▶ [What the task asks] Lines before the one containing "M[Storage<br>avatars bucket]" are left out; return that line and all lines after it, exactly, through the end of the records below.

Itemized modification records
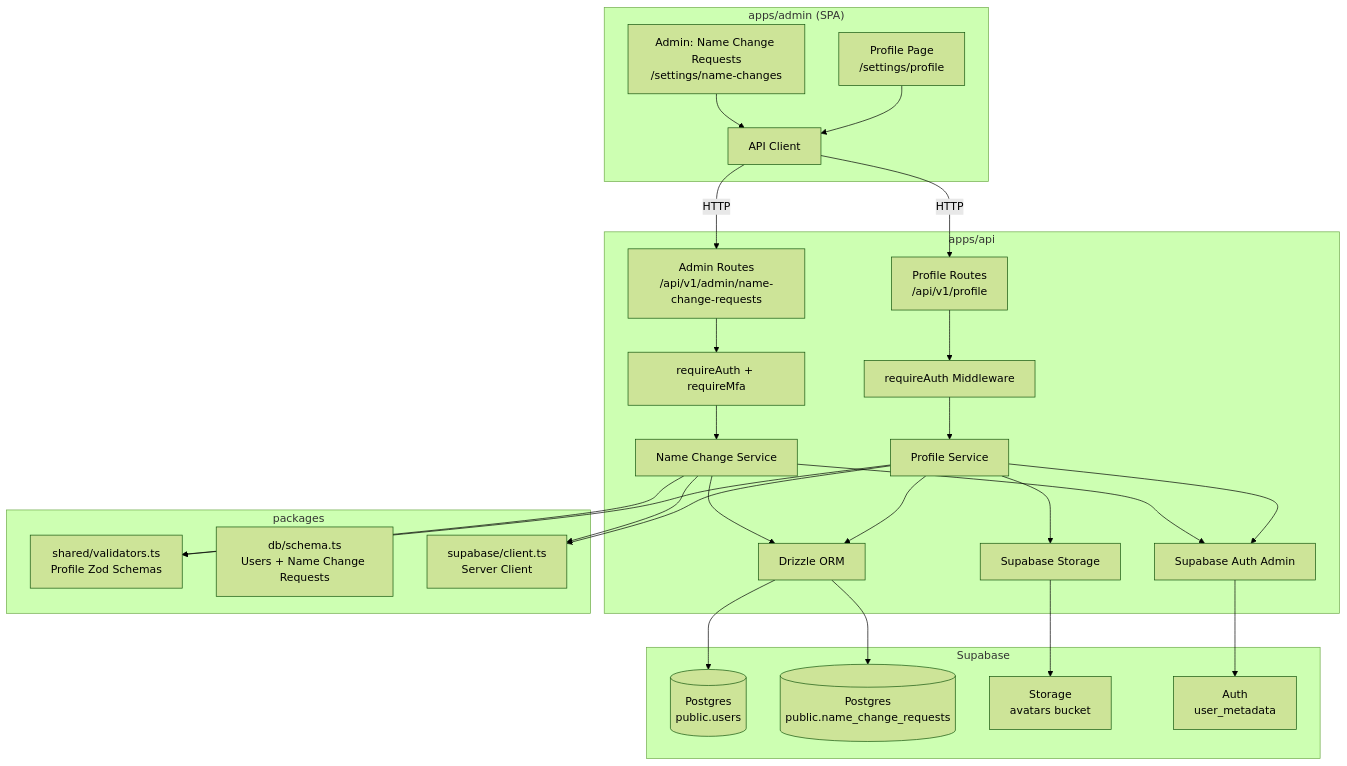
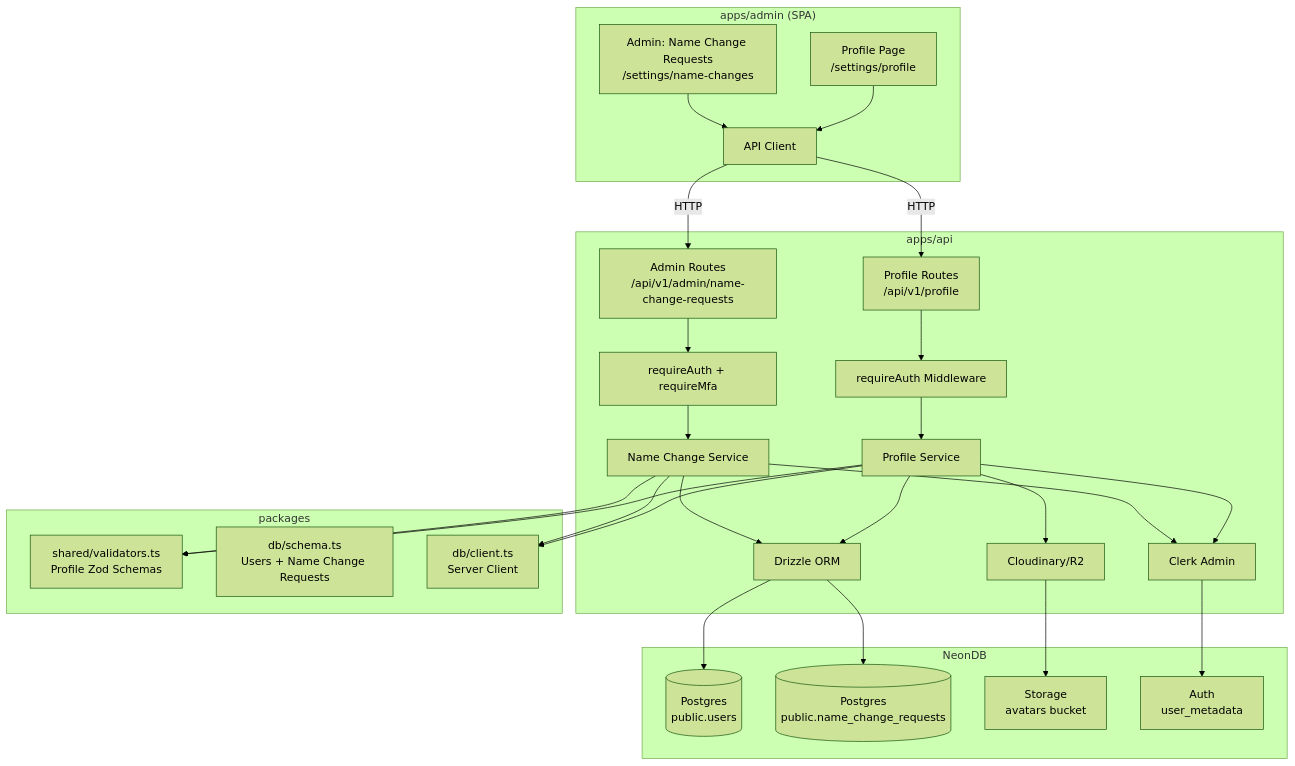
The diagram in .kiro/specs/admin-user-profile/design.md (eteng/surewaka), drawn with Mermaid (forest theme) before and after one commit. The commit also changed other lines of this file and 69 other files, not shown here.

````diff
--- a/.kiro/specs/admin-user-profile/design.md
+++ b/.kiro/specs/admin-user-profile/design.md
@@ -13,43 +13,43 @@
 ```mermaid
 graph TD
     subgraph "apps/admin (SPA)"
         A[Profile Page<br>/settings/profile] --> B[API Client]
         AA[Admin: Name Change Requests<br>/settings/name-changes] --> B
     end
 
     subgraph "apps/api"
         C[Profile Routes<br>/api/v1/profile] --> D[requireAuth Middleware]
         CA[Admin Routes<br>/api/v1/admin/name-change-requests] --> DA[requireAuth + requireMfa]
         D --> E[Profile Service]
         DA --> EA[Name Change Service]
         E --> F[Drizzle ORM]
         EA --> F
-        E --> G[Supabase Storage]
-        E --> H[Supabase Auth Admin]
+        E --> G[Cloudinary/R2]
+        E --> H[Clerk Admin]
         EA --> H
     end
 
     subgraph "packages"
         I[shared/validators.ts<br>Profile Zod Schemas]
         J[db/schema.ts<br>Users + Name Change Requests]
-        K[supabase/client.ts<br>Server Client]
+        K[db/client.ts<br>Server Client]
     end
 
-    subgraph "Supabase"
+    subgraph "NeonDB"
         L[(Postgres<br>public.users)]
         LA[(Postgres<br>public.name_change_requests)]
         M[Storage<br>avatars bucket]
         N[Auth<br>user_metadata]
     end
 
     B -->|HTTP| C
     B -->|HTTP| CA
     F --> L
     F --> LA
     G --> M
     H --> N
     E --> I
     EA --> I
     E --> K
     EA --> K
 ```
````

▶ [The answer]
         M[Storage<br>avatars bucket]
         N[Auth<br>user_metadata]
     end
 
     B -->|HTTP| C
     B -->|HTTP| CA
     F --> L
     F --> LA
     G --> M
     H --> N
     E --> I
     EA --> I
     E --> K
     EA --> K
 ```
````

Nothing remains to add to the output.